Re: Has anybody read this book?

From: Keith Henson (
Date: Wed Jan 16 2002 - 20:55:56 GMT

  • Next message: Kenneth Van Oost: "Re: CRASH CONTAGION"

    Received: by id UAA26667 (8.6.9/5.3[ref] for from; Wed, 16 Jan 2002 20:58:45 GMT
    Message-Id: <>
    X-Mailer: QUALCOMM Windows Eudora Version 5.1
    Date: Wed, 16 Jan 2002 15:55:56 -0500
    From: Keith Henson <>
    Subject: Re: Has anybody read this book?
    In-Reply-To: <p04320400b86b81d5de4e@[]>
    References: <> <> <> <>
    Content-Type: text/plain; charset="us-ascii"; format=flowed
    Precedence: bulk

    At 02:27 PM 16/01/02 -0500, "Francesca S. Alcorn" <>
    >>Do this long enough, give it enough of an advantage, and you get genes
    >>building a place in the brain to accept religious class memes. If you dig
    >>about in the literature the location (temporal lobe) is known. Seizures
    >>in this area are connected to extreme religious feelings and (for unknown
    >>reasons) to "hypergraphia," writing incessantly.
    >>It's a patch, but evolution is like that, patch upon patch.
    >>Keith Henson
    > Hi Keith,
    >But in the Nova program I saw with Ramachandran, he includes two cases,
    >one where there was damage to the temporal lobe, and the guy was unable to
    >"recognize" his own parents - sure they looked like his parents, but they
    >didn't elicit the emotional response, and so he began saying they indeed
    >*weren't* his parents.
    >The other guy had temporal lobe seizures which he experienced as deeply
    >religious and spiritual in nature - *everything* that he looked at was
    >meaningful, and deeply so.
    >So it seems to me that the religious experience may arrive out of a
    >meaning-attributing process, which may be part of a pre-verbal brain structure.
    >Of course this is from seeing a show on TV, which I couldn't go back to
    >and look up to be certain that he was relating the two cases in the same
    >way I am, so I could be wrong. Now *he* is someone who should write a
    >book about the religious impulse.

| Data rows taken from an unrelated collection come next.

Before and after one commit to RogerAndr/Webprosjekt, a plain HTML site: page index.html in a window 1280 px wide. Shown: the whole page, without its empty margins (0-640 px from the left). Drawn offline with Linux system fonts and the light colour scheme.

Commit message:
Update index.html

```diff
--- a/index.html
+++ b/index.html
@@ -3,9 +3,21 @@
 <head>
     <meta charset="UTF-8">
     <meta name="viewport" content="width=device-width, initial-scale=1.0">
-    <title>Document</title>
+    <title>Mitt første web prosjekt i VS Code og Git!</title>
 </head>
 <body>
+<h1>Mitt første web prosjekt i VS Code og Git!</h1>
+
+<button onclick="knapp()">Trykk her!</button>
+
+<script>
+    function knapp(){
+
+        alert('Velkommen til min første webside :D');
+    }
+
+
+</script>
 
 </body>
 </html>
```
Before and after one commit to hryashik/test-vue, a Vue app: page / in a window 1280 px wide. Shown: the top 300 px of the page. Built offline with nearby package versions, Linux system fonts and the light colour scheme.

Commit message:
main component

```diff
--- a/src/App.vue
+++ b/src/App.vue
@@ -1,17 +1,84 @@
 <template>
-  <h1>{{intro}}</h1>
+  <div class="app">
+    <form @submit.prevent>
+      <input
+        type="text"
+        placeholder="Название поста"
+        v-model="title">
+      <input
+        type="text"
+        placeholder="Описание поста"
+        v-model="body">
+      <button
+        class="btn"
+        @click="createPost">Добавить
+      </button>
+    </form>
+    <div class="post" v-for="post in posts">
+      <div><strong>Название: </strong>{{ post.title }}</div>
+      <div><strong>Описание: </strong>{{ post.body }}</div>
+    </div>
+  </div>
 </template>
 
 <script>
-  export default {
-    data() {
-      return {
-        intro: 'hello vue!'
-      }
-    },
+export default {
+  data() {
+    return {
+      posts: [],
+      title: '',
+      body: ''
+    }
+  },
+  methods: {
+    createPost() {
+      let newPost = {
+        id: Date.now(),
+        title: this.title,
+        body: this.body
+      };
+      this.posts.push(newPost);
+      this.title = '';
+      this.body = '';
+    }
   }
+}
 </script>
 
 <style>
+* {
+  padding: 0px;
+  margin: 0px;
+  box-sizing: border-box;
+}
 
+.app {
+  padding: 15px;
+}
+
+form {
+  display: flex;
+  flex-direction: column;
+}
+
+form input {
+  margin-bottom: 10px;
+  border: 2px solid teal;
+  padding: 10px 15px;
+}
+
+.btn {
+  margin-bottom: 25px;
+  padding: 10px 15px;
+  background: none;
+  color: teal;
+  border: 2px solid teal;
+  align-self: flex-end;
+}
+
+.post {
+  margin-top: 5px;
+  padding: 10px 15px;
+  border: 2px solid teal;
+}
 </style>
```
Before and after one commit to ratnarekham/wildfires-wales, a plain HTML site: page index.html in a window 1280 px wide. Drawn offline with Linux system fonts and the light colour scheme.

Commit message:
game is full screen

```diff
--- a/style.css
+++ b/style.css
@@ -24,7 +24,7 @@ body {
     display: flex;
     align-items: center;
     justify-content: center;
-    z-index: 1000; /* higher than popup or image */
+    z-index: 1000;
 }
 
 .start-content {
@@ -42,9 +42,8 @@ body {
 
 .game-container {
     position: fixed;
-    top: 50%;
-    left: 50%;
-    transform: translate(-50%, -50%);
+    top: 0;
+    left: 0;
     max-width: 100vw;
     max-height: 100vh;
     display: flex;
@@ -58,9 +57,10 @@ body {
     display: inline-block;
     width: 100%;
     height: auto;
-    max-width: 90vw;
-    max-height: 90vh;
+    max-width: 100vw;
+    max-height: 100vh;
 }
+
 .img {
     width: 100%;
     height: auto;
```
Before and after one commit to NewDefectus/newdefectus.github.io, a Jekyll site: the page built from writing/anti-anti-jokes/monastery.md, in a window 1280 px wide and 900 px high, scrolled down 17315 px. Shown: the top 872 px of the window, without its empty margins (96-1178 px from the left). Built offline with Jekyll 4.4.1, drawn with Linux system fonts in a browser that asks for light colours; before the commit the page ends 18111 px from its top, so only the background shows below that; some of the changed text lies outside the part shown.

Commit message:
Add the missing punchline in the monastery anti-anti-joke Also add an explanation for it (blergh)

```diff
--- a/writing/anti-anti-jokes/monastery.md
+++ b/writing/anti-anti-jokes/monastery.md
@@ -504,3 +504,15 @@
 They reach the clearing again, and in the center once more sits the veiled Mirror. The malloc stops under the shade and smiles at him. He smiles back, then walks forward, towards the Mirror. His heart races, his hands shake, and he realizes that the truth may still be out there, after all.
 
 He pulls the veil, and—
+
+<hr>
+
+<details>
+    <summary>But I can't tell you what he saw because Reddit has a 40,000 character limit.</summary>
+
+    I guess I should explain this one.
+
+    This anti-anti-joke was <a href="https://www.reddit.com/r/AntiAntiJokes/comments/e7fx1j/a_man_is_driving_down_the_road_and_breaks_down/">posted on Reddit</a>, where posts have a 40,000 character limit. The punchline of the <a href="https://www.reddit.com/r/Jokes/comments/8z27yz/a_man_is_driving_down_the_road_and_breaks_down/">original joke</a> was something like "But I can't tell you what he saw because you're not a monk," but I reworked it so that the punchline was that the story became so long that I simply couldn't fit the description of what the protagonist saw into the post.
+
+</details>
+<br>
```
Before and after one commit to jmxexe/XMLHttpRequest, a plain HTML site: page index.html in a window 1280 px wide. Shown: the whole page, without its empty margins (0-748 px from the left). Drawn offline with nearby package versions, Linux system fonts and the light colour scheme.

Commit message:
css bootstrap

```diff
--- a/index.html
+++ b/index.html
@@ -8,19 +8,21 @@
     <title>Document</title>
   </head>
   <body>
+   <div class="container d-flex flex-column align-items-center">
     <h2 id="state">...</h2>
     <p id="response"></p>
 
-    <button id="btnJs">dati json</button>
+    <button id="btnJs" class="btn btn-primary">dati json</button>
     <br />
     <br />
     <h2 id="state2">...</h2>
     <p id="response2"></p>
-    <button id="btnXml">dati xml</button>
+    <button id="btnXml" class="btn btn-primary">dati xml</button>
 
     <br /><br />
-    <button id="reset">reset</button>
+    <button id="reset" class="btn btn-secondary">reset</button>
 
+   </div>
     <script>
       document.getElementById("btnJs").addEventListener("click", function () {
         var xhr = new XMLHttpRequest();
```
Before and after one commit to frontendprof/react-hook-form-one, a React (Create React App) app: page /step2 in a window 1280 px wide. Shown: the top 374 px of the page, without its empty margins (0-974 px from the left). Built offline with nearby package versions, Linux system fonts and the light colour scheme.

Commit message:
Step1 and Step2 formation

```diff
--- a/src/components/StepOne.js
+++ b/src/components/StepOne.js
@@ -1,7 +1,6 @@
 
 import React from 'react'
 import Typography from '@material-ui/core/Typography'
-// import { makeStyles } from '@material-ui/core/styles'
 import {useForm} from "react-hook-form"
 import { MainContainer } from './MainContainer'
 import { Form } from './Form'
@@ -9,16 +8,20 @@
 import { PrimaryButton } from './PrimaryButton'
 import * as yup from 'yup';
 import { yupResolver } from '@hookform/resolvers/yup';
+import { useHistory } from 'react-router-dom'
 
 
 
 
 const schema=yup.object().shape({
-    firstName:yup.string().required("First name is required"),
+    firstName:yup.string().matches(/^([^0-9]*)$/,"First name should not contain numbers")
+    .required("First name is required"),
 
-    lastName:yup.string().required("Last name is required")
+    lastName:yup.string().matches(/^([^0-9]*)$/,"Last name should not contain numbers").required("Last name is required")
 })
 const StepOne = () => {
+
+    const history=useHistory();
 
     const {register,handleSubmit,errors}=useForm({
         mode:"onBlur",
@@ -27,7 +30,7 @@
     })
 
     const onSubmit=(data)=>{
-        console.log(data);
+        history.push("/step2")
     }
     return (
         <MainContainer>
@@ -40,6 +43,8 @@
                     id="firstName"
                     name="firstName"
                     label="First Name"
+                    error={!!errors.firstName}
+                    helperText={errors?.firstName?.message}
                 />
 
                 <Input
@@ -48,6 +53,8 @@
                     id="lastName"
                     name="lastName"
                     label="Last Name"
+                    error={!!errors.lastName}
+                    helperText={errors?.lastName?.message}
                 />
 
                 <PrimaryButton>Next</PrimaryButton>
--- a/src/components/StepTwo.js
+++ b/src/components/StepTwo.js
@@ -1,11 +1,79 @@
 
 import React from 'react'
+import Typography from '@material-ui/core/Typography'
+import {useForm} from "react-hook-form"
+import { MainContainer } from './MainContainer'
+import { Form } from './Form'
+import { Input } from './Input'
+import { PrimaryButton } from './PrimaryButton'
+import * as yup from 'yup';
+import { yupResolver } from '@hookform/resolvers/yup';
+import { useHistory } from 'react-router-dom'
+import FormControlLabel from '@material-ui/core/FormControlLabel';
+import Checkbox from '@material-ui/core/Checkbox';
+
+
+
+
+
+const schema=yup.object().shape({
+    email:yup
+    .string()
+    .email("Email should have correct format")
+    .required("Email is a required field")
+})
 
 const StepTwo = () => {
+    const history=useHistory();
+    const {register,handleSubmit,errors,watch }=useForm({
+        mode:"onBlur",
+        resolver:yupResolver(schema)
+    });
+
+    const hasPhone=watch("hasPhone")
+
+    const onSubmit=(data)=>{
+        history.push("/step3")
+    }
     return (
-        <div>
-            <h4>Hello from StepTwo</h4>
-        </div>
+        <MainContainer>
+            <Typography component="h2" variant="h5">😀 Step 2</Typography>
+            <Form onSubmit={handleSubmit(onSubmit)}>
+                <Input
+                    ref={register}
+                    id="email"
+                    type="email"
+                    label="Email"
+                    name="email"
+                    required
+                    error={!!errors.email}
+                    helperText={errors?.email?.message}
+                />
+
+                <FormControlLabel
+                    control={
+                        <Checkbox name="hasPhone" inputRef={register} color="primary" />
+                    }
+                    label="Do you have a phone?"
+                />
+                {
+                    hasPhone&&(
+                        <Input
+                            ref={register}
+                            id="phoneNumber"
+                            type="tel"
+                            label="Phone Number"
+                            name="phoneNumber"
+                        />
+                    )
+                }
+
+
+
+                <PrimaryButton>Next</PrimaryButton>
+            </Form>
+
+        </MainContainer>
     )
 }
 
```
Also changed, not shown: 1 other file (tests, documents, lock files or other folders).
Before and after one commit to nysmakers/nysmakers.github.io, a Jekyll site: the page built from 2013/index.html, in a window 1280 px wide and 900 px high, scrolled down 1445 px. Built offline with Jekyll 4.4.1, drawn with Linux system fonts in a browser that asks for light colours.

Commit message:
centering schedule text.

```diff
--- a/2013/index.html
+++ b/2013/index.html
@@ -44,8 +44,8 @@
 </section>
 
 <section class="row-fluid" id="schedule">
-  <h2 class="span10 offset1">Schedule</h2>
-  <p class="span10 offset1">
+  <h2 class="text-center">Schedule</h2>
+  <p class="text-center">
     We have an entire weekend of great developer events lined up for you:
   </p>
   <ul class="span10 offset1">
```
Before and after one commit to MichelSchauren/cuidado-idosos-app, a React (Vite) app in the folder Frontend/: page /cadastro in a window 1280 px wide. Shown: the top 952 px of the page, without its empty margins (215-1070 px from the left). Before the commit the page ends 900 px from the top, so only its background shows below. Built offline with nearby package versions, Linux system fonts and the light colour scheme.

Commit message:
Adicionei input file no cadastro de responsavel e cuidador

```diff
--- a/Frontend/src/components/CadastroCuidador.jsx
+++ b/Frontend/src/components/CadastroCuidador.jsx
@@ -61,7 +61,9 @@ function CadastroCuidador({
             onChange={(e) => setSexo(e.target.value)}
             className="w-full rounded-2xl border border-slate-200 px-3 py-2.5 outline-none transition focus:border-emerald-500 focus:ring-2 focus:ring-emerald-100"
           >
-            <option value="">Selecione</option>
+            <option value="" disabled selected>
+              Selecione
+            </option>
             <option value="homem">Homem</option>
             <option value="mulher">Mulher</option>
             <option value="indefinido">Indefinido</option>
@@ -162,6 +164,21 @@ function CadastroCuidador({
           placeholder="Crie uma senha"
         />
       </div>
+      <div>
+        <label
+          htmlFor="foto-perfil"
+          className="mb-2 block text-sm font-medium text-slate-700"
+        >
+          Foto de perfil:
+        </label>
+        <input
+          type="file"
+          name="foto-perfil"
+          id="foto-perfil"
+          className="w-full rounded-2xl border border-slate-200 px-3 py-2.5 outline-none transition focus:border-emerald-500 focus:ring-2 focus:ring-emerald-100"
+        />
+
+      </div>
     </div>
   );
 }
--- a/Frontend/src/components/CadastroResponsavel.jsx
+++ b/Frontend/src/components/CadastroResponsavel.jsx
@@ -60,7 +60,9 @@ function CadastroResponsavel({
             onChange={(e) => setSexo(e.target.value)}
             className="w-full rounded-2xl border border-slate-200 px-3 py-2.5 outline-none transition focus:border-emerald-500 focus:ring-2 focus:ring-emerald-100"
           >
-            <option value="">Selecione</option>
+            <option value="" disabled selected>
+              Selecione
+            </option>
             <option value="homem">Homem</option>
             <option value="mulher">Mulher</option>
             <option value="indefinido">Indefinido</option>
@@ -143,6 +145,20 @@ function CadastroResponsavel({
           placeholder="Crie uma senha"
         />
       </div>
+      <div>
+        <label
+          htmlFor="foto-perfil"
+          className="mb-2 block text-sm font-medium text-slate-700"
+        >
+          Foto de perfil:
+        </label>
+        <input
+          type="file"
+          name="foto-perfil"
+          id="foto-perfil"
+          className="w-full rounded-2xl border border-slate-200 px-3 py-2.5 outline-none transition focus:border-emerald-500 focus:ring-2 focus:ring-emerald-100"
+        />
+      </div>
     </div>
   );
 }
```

    I don't have the reference to it at hand, but it is mentioned in
    Gazzaniga's Social Brain book. There is a tiny temporal lobe area that if
    it is burned out a person's religious *stability* is destroyed. I.e., such
    people can change religions as often as underware.

    Keith Henson

    This was distributed via the memetics list associated with the
    Journal of Memetics - Evolutionary Models of Information Transmission
    For information about the journal and the list (e.g. unsubscribing)

    This archive was generated by hypermail 2b29 : Wed Jan 16 2002 - 21:11:05 GMT